promising to broadcast live streams of the big Floyd Mayweather/Manny Pacquiao fight? Apparently, they had the wrong target.
Just a few weeks earlier, we had noted that Hollywood seemed to be losing its mind
over the latest round of livestreaming apps. Never mind that livestreaming apps have been around for ages, but because there were two new shiny ones (Periscope, which is owned by Twitter, and Meerkat), suddenly it was a "big deal" again. Especially when it came to sporting events. We'd already discussed the NHL's silly ban
on reporters, saying they couldn't use Periscope. All of that came together this weekend in a collective mess
First, many of the big pay TV providers experienced outages
, meaning that people who paid $100 to see just this one fight found themselves completely
locked out. Looking for a solution, they turned to Periscope.
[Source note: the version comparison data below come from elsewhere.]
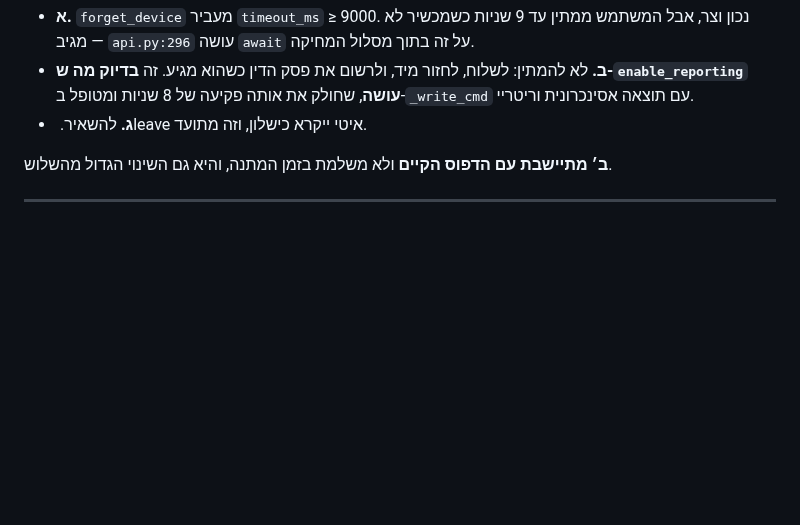
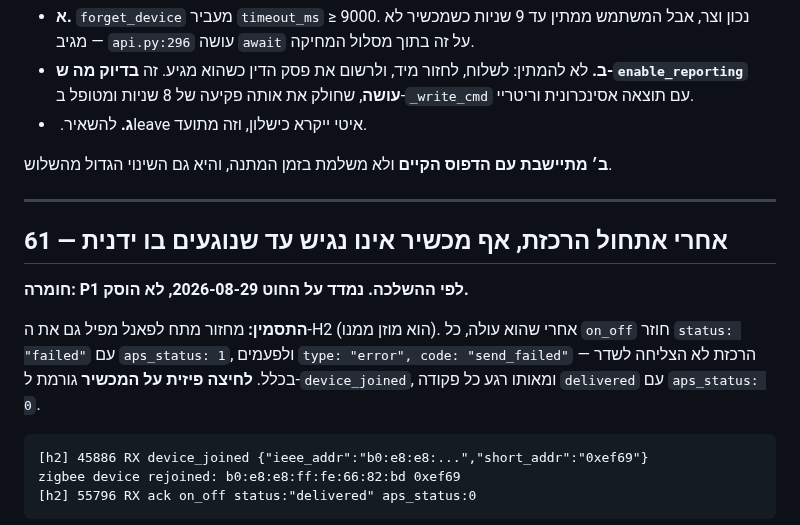
Before and after one commit to Avraham565/smart-kosher, a Markdown page: TASKS-26-28.md, the part around one of its changes. GitHub-like rendering; blank space fills up the shorter version.

````diff
--- a/TASKS-26-28.md
+++ b/TASKS-26-28.md
@@ -1323,3 +1323,19 @@ note  leave verdict timeout after 1511ms (firmware expiry is 8000ms)
 
 ---
 
+## 61 — אחרי אתחול הרכזת, אף מכשיר אינו נגיש עד שנוגעים בו ידנית
+
+**חומרה: P1 לפי ההשלכה. נמדד על החוט 2026-08-29, לא הוסק.**
+
+**התסמין:** מחזור מתח לפאנל מפיל גם את ה-H2 (הוא מוזן ממנו). אחרי שהוא עולה,
+כל `on_off` חוזר `status: "failed"` עם `aps_status: 1`, ולפעמים
+`type: "error", code: "send_failed"` — הרכזת לא הצליחה לשדר בכלל. **לחיצה
+פיזית על המכשיר** גורמת ל-`device_joined`, ומאותו רגע כל פקודה `delivered`
+עם `aps_status: 0`.
+
+```
+[h2] 45886 RX device_joined {"ieee_addr":"b0:e8:e8:...","short_addr":"0xef69"}
+zigbee device rejoined: b0:e8:e8:ff:fe:66:82:bd 0xef69
+[h2] 55796 RX ack on_off status:"delivered" aps_status:0
+```
+
````
Also changed, not shown: other parts of TASKS-26-28.md (+35 -0 lines).
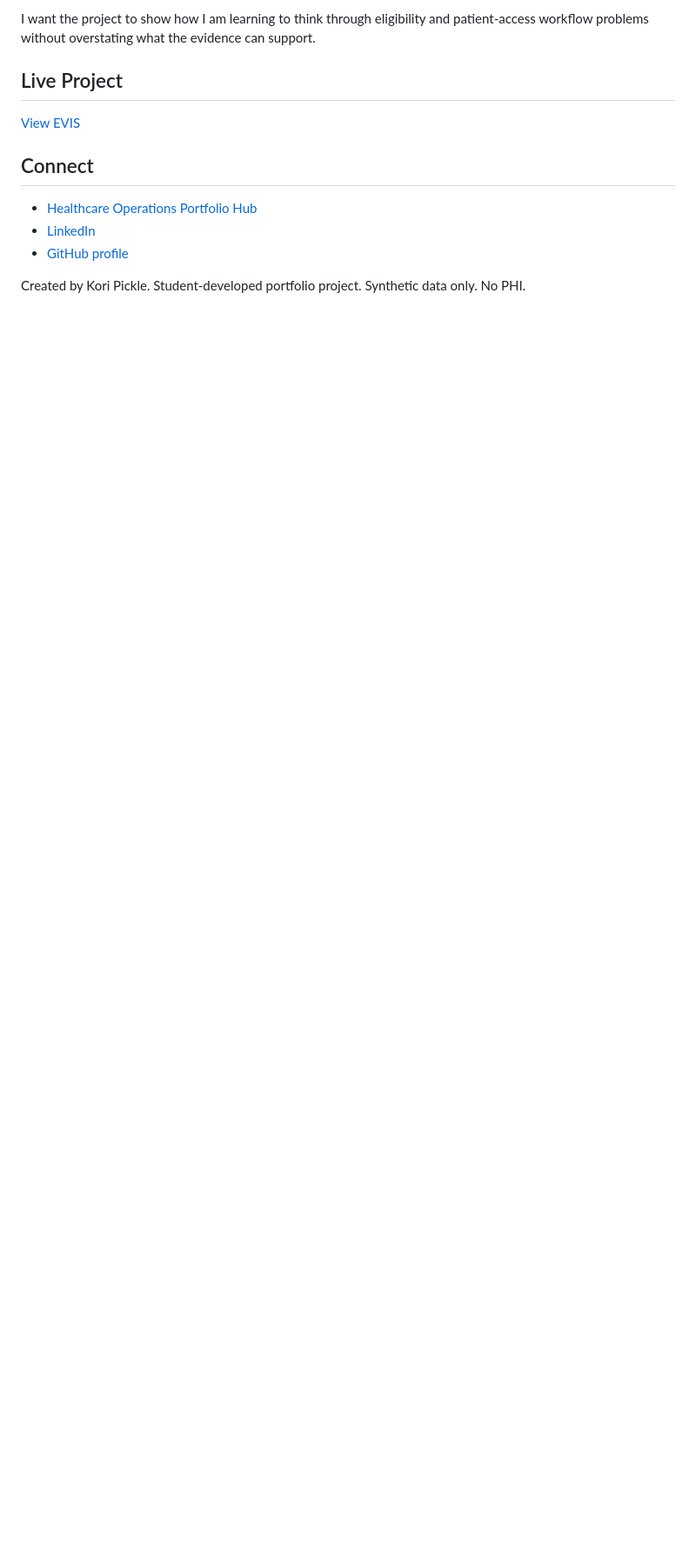
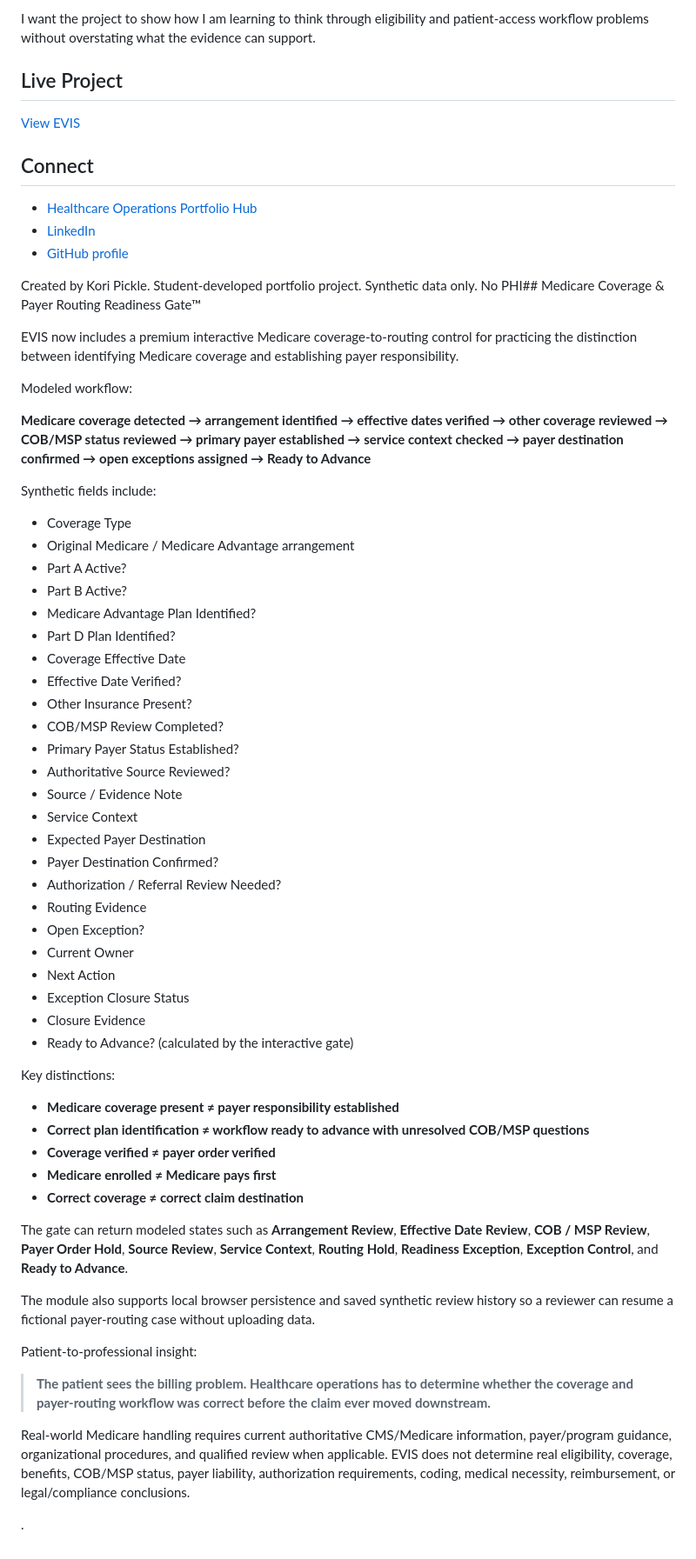
Before and after one commit to koripickle1101-TN/eligibility-verification-intelligence-system, a Markdown page: README.md, the part around the change. Shown at 87% size. GitHub-like rendering; blank space fills up the shorter version.

Commit message:
Document EVIS Medicare coverage and payer routing gate

```diff
--- a/README.md
+++ b/README.md
@@ -231,4 +231,57 @@ I want the project to show how I am learning to think through eligibility and pa
 - [LinkedIn](https://www.linkedin.com/in/kori-pickle)
 - [GitHub profile](https://github.com/koripickle1101-TN)
 
-Created by Kori Pickle. Student-developed portfolio project. Synthetic data only. No PHI.
+Created by Kori Pickle. Student-developed portfolio project. Synthetic data only. No PHI## Medicare Coverage & Payer Routing Readiness Gate™
+
+EVIS now includes a premium interactive Medicare coverage-to-routing control for practicing the distinction between identifying Medicare coverage and establishing payer responsibility.
+
+Modeled workflow:
+
+**Medicare coverage detected → arrangement identified → effective dates verified → other coverage reviewed → COB/MSP status reviewed → primary payer established → service context checked → payer destination confirmed → open exceptions assigned → Ready to Advance**
+
+Synthetic fields include:
+
+- Coverage Type
+- Original Medicare / Medicare Advantage arrangement
+- Part A Active?
+- Part B Active?
+- Medicare Advantage Plan Identified?
+- Part D Plan Identified?
+- Coverage Effective Date
+- Effective Date Verified?
+- Other Insurance Present?
+- COB/MSP Review Completed?
+- Primary Payer Status Established?
+- Authoritative Source Reviewed?
+- Source / Evidence Note
+- Service Context
+- Expected Payer Destination
+- Payer Destination Confirmed?
+- Authorization / Referral Review Needed?
+- Routing Evidence
+- Open Exception?
+- Current Owner
+- Next Action
+- Exception Closure Status
+- Closure Evidence
+- Ready to Advance? (calculated by the interactive gate)
+
+Key distinctions:
+
+- **Medicare coverage present ≠ payer responsibility established**
+- **Correct plan identification ≠ workflow ready to advance with unresolved COB/MSP questions**
+- **Coverage verified ≠ payer order verified**
+- **Medicare enrolled ≠ Medicare pays first**
+- **Correct coverage ≠ correct claim destination**
+
+The gate can return modeled states such as **Arrangement Review**, **Effective Date Review**, **COB / MSP Review**, **Payer Order Hold**, **Source Review**, **Service Context**, **Routing Hold**, **Readiness Exception**, **Exception Control**, and **Ready to Advance**.
+
+The module also supports local browser persistence and saved synthetic review history so a reviewer can resume a fictional payer-routing case without uploading data.
+
+Patient-to-professional insight:
+
+> **The patient sees the billing problem. Healthcare operations has to determine whether the coverage and payer-routing workflow was correct before the claim ever moved downstream.**
+
+Real-world Medicare handling requires current authoritative CMS/Medicare information, payer/program guidance, organizational procedures, and qualified review when applicable. EVIS does not determine real eligibility, coverage, benefits, COB/MSP status, payer liability, authorization requirements, coding, medical necessity, reimbursement, or legal/compliance conclusions.
+
+.
```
And they apparently found what they were looking for
And, it probably didn't help that Twitter (again, owner of Periscope) CEO Dick Costolo tweeted the following
, claiming "the winner is... Periscope."
Of course, as some pointed out
, he may have really been talking about the fact that HBO itself used Periscope
to show inside Pacquiao's dressing room before the fight -- which seems like a pretty good way to use the technology. However, if this ever leads to a lawsuit, expect that tweet to be an exhibit of an out-of-context claim by HBO/Showtime that Twitter was somehow "inducing" infringement on its platform.
Either way, given how popular the bogus storyline is that there's some sort of existential struggle between Silicon Valley and Hollywood, the resulting news story practically writes itself
. Once again, we hear of big bad technology completely tearing down pure hearted big copyright holders, and how "something must be done!"
It will be absurd for Twitter to mount the defense that it complies with any takedown notices filed over copyright-infringing content. Because by the time the compliance occurs the livestream is already over, the company is going to need to figure out a better way to combat piracy on the fly. Periscope may require something like Google’s Content ID system, technology capable of identifying forbidden streams in an instant, and maybe even converting them to transactional opportunities for legal alternatives to the content in question.
Wait, it would be absurd for Twitter to say, "Look, we comply with the law, what else do you want us to do?" Why? Why is it Twitter's responsibility here? Why not the promoters of the show to make sure that their partners supplying the paid streams actually have technology infrastructure in place that works? Or why not Showtime and HBO for creating additional reasons for people to sign up for its service, rather than signing on to one of the Periscope streams?
Why, again, does Hollywood always seem to (1) blame the tech industry for its own failures and (2) then demand that the tech industry magically stop what is unstoppable? Why not, instead, recognize that the technology is really useful, that people like it, and look for ways to take advantage of that? Why not offer an official Periscope stream or partner with others who are Periscoping on their own to offer different/better commentary? There are many things that they could do to embrace things rather than complain about it (or threaten to sue).
Technology keeps advancing. Pretending that you can stop that technology is not a productive path towards the future. Hollywood keeps having to relearn this lesson with every new major technological advancement. It tried to stop the radio, the television, cable TV, the photocopier, the VCR, the MP3 player, the DVR, YouTube and more. One day, you'd think they'd learn that this is a bad strategy.